Schneier will happily recount, at length, how he chased Steven Spielberg to help him launch the Hampton Synagogue, in 1994, a story that began with Schneier asking Edgar Bronfman, then still actively involved in running the Seagram Company, to put him into position to corner Spielberg at a dinner Bronfman was throwing in the director’s honor. (It was the year that Spielberg won the best director Oscar for Schindler’s List.) “I needed some pizzazz, I needed some gravitas,” Schneier told me at our dinner. “This man was the most famous man on earth at the time,” Schneier went on. “If you’d asked me to choose between Spielberg and Clinton that year, I’d pick Spielberg. He’s Jewish. He’s in the Hamptons. There’s no stretch here.” The story of the dedication, which he has clearly told many times, wound through a cliffhanger in which a freak thunderstorm grounded Spielberg’s helicopter, and ended with the director showing up in a beat-up Volvo at the dedication of the sanctuary—the entrance of which is today, more than 15 years later, still decorated with a cylinder that visitors can spin to see various black-and-white images of Spielberg standing with Schneier and the synagogue trustees.
In the late 1990s, Schneier attempted to build a southern franchise of his Hampton Synagogue in Palm Beach, at the behest of Danny Abraham, the billionaire founder of the Slim-Fast weight-loss empire, who also happened to be related to Toby Gotesman Schneier’s father. South Florida was a winter destination for many of Schneier’s summer clientele, and it seemed like a good place to replicate the breezy Hamptons vibe: an authentic-enough Orthodox synagogue catering to wealthy Jews for whom religious observance was a nice leisure pursuit. The plan foundered under heavy opposition from the city’s established Orthodox congregations, though Abraham did eventually open his synagogue in 2002 as the New Synagogue of Palm Beach.

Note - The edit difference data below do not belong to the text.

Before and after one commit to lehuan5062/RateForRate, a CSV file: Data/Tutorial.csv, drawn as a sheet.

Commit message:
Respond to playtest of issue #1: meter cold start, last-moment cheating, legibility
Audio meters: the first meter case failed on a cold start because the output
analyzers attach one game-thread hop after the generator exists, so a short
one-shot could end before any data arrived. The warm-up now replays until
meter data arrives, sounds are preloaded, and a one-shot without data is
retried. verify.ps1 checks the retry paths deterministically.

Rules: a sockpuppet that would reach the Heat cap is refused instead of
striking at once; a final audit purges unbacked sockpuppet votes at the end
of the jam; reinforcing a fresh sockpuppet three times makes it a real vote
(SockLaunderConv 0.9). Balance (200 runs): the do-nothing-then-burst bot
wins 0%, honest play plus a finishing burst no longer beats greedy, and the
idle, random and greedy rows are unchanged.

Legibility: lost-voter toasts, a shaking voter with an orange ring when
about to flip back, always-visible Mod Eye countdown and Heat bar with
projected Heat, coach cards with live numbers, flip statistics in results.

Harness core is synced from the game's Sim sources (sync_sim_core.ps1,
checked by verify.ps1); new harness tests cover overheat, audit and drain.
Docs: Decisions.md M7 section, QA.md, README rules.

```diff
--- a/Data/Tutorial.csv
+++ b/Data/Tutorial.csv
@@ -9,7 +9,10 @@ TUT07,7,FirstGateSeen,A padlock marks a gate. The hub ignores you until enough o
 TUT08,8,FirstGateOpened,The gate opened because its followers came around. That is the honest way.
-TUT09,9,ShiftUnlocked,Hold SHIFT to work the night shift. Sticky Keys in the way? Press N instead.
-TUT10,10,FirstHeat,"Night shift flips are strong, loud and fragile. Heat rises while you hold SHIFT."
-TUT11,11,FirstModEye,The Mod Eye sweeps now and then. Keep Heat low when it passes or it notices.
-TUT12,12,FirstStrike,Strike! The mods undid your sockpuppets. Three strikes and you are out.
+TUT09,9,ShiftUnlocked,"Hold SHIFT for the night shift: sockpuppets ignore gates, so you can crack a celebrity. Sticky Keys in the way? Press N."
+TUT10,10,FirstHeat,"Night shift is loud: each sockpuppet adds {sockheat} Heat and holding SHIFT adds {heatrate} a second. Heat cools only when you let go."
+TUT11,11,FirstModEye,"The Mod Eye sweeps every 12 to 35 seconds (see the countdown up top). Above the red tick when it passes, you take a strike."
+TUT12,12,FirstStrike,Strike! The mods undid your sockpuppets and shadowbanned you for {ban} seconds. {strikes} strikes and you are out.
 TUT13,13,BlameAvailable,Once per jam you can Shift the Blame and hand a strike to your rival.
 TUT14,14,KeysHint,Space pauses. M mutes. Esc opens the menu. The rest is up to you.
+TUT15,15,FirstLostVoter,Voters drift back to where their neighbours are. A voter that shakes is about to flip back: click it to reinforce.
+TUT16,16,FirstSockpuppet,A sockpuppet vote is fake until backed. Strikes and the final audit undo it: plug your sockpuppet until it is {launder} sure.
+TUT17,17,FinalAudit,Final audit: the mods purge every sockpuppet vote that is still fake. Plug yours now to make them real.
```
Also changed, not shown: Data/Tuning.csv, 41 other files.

Within a few years, Schneier’s private life began showing signs of strain. In 2005, Toby Gotesman Schneier filed for divorce, amid rumors that she had been having an affair with the Hampton Synagogue’s cantor, Israel Rand, who left that year to become cantor at the synagogue in the Tel Aviv suburb of Ramat Gan. One person with knowledge of the situation claimed the alleged affair was a factor in the disintegration of the Schneiers’ marriage. Reached by phone in Israel, Rand, who had been going through his own divorce at the time, flatly denied the affair ever happened: “Hundred percent not true.” Marc Schneier declined to discuss the matter. But what is clear is that he later found solace with another woman, who happened to have the same name as his ex-wife: Tobi Rubinstein, a fashion designer who was herself divorced from a prominent congregant at Park East in Manhattan.

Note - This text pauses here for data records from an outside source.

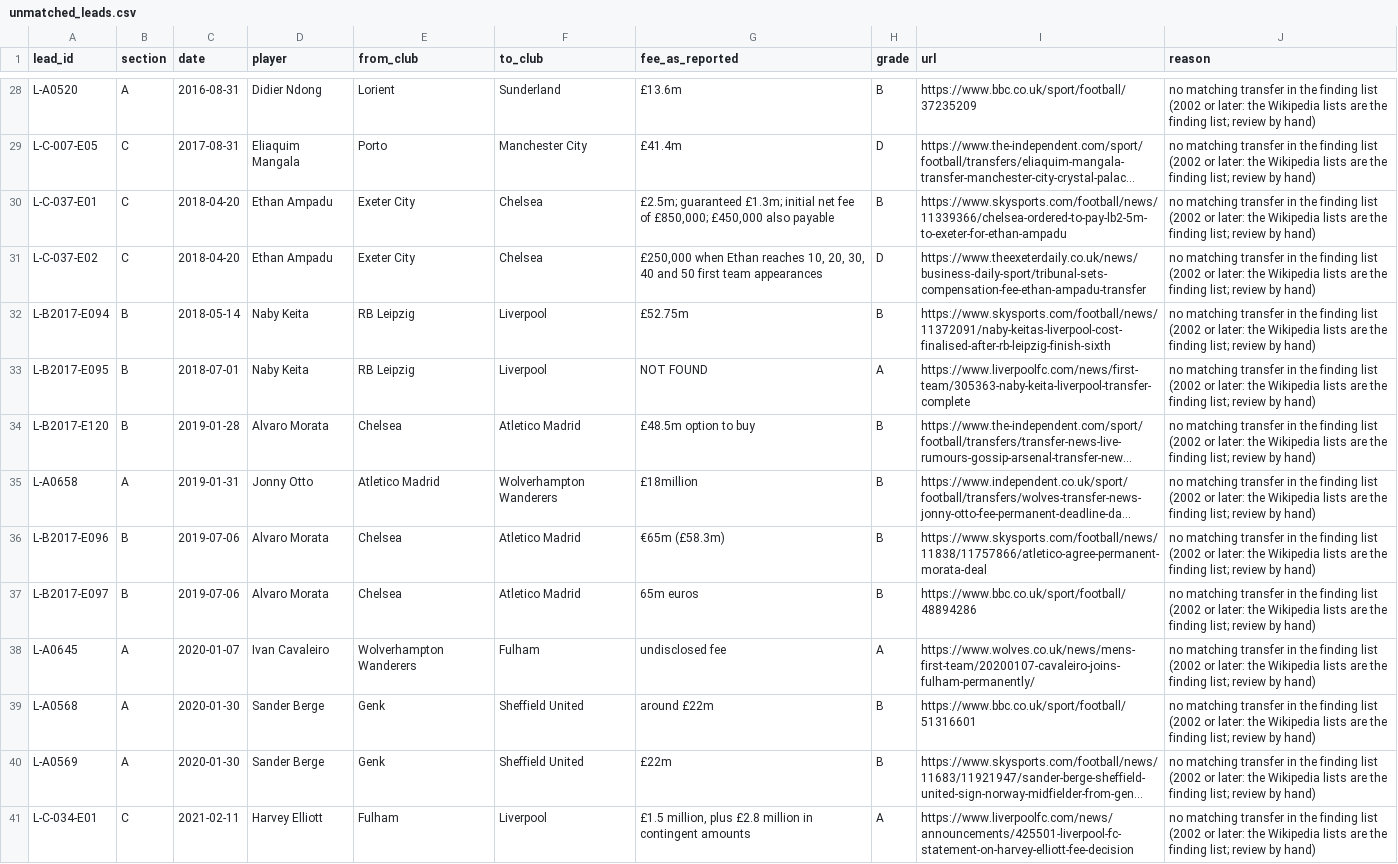
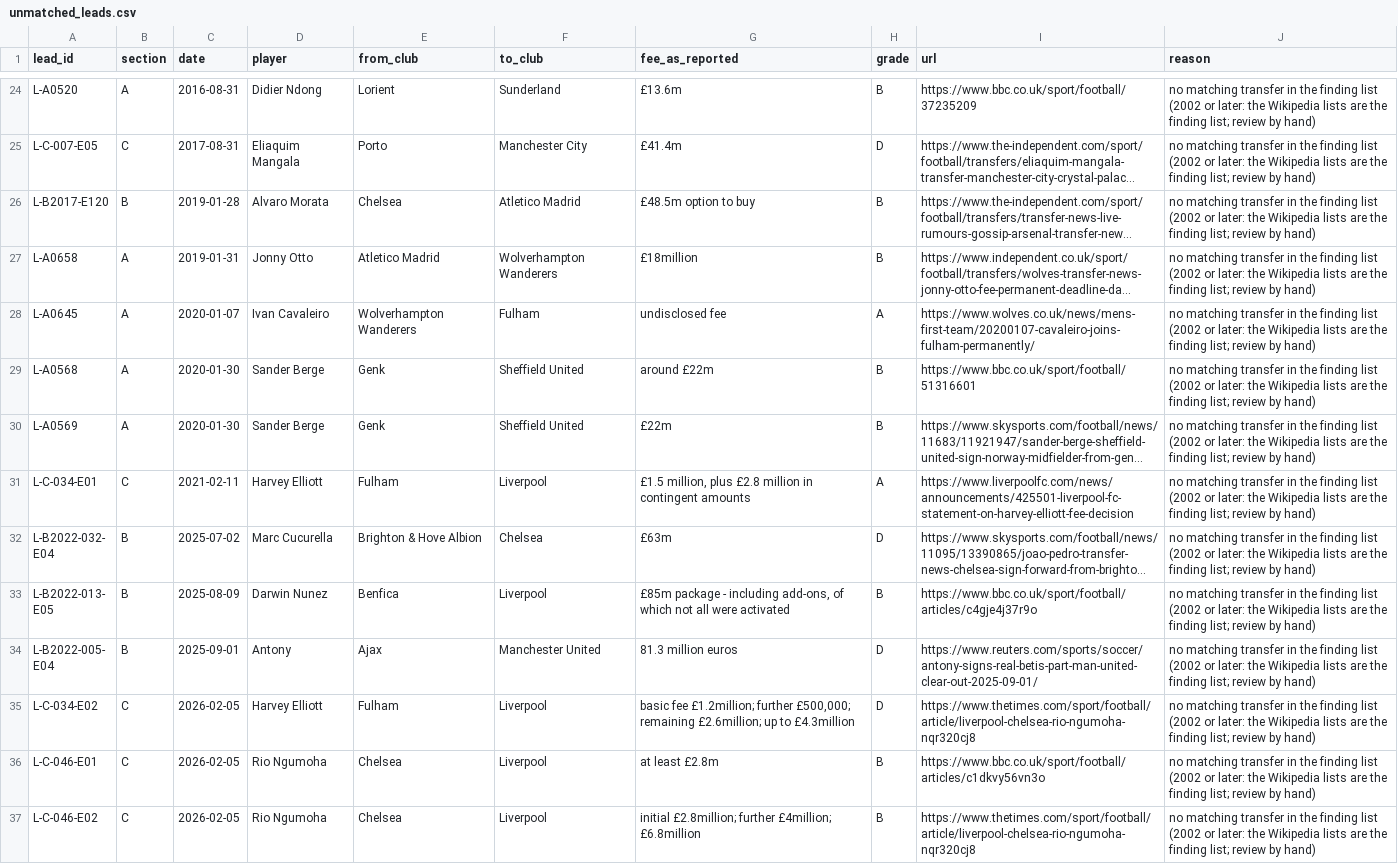
Before and after one commit to marketmarathon/race-through-time, a CSV file: data/rtt-101/unmatched_leads.csv, drawn as a sheet; only a part is shown, gaps mark what is left out; the shorter side is filled out with more unchanged rows; long unchanged cells end in …; the diff covers the shown part only; the diff names each change by its address in the sheet, - before the commit and + after, or states it on an @@ line.

```diff
--- a/data/rtt-101/unmatched_leads.csv
+++ b/data/rtt-101/unmatched_leads.csv
-row 30: L-C-037-E01 | C | 2018-04-20 | Ethan Ampadu | Exeter City | Chelsea | £2.5m; guaranteed £1.3m; initial net fee of £850,000; £450,000 also payable | B | https://www.skysports.com/football/news/11339366/chelsea-ordered-to-pay-lb2-5m-to-exeter-for-ethan-ampadu | no matching transfer in the finding list (2002 or later: the Wikipedia lists are the finding list; review by hand)
-row 31: L-C-037-E02 | C | 2018-04-20 | Ethan Ampadu | Exeter City | Chelsea | £250,000 when Ethan reaches 10, 20, 30, 40 and 50 first team appearances | D | https://www.theexeterdaily.co.uk/news/business-daily-sport/tribunal-sets-compensation-fee-ethan-ampadu-transfer | no matching transfer in the finding list (2002 or later: the Wikipedia lists are the finding list; review by hand)
-row 32: L-B2017-E094 | B | 2018-05-14 | Naby Keita | RB Leipzig | Liverpool | £52.75m | B | https://www.skysports.com/football/news/11372091/naby-keitas-liverpool-cost-finalised-after-rb-leipzig-finish-sixth | no matching transfer in the finding list (2002 or later: the Wikipedia lists are the finding list; review by hand)
-row 33: L-B2017-E095 | B | 2018-07-01 | Naby Keita | RB Leipzig | Liverpool | NOT FOUND | A | https://www.liverpoolfc.com/news/first-team/305363-naby-keita-liverpool-transfer-complete | no matching transfer in the finding list (2002 or later: the Wikipedia lists are the finding list; review by hand)
-row 36: L-B2017-E096 | B | 2019-07-06 | Alvaro Morata | Chelsea | Atletico Madrid | €65m (£58.3m) | B | https://www.skysports.com/football/news/11838/11757866/atletico-agree-permanent-morata-deal | no matching transfer in the finding list (2002 or later: the Wikipedia lists are the finding list; review by hand)
-row 37: L-B2017-E097 | B | 2019-07-06 | Alvaro Morata | Chelsea | Atletico Madrid | 65m euros | B | https://www.bbc.co.uk/sport/football/48894286 | no matching transfer in the finding list (2002 or later: the Wikipedia lists are the finding list; review by hand)
```
Also changed, not shown: 9 removed rows elsewhere in this file, data/rtt-101/club_season.csv, data/rtt-101/conflicts.csv, 19 other files.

Despite the divorce, Schneier has preserved his ties with his ex-wife’s cousin Danny Abraham. Last September, when Abraham decided to host a private dinner at the Plaza Hotel for Palestinian President Mahmoud Abbas, Schneier made it on the guest list, due to his efforts over the past five years to establish links between Jewish and Muslim clergy in the United States and Europe. The participants—including former Secretary of State Madeleine Albright and Sandy Berger, the former national security adviser—were asked to limit themselves to brief questions for Abbas, but Schneier took advantage of the opportunity to preach a sermon about anti-Semitism in Europe. “The Jewish community has been in the forefront in the United States, in Europe, in combating Islamophobia,” Schneier said, according to a transcript of the event. “I ask that in your leadership capacity, when you visit these countries, that you speak out against anti-Semitism so that you will join other leaders in the Muslim world that are fighting for the rights of Jews as well.”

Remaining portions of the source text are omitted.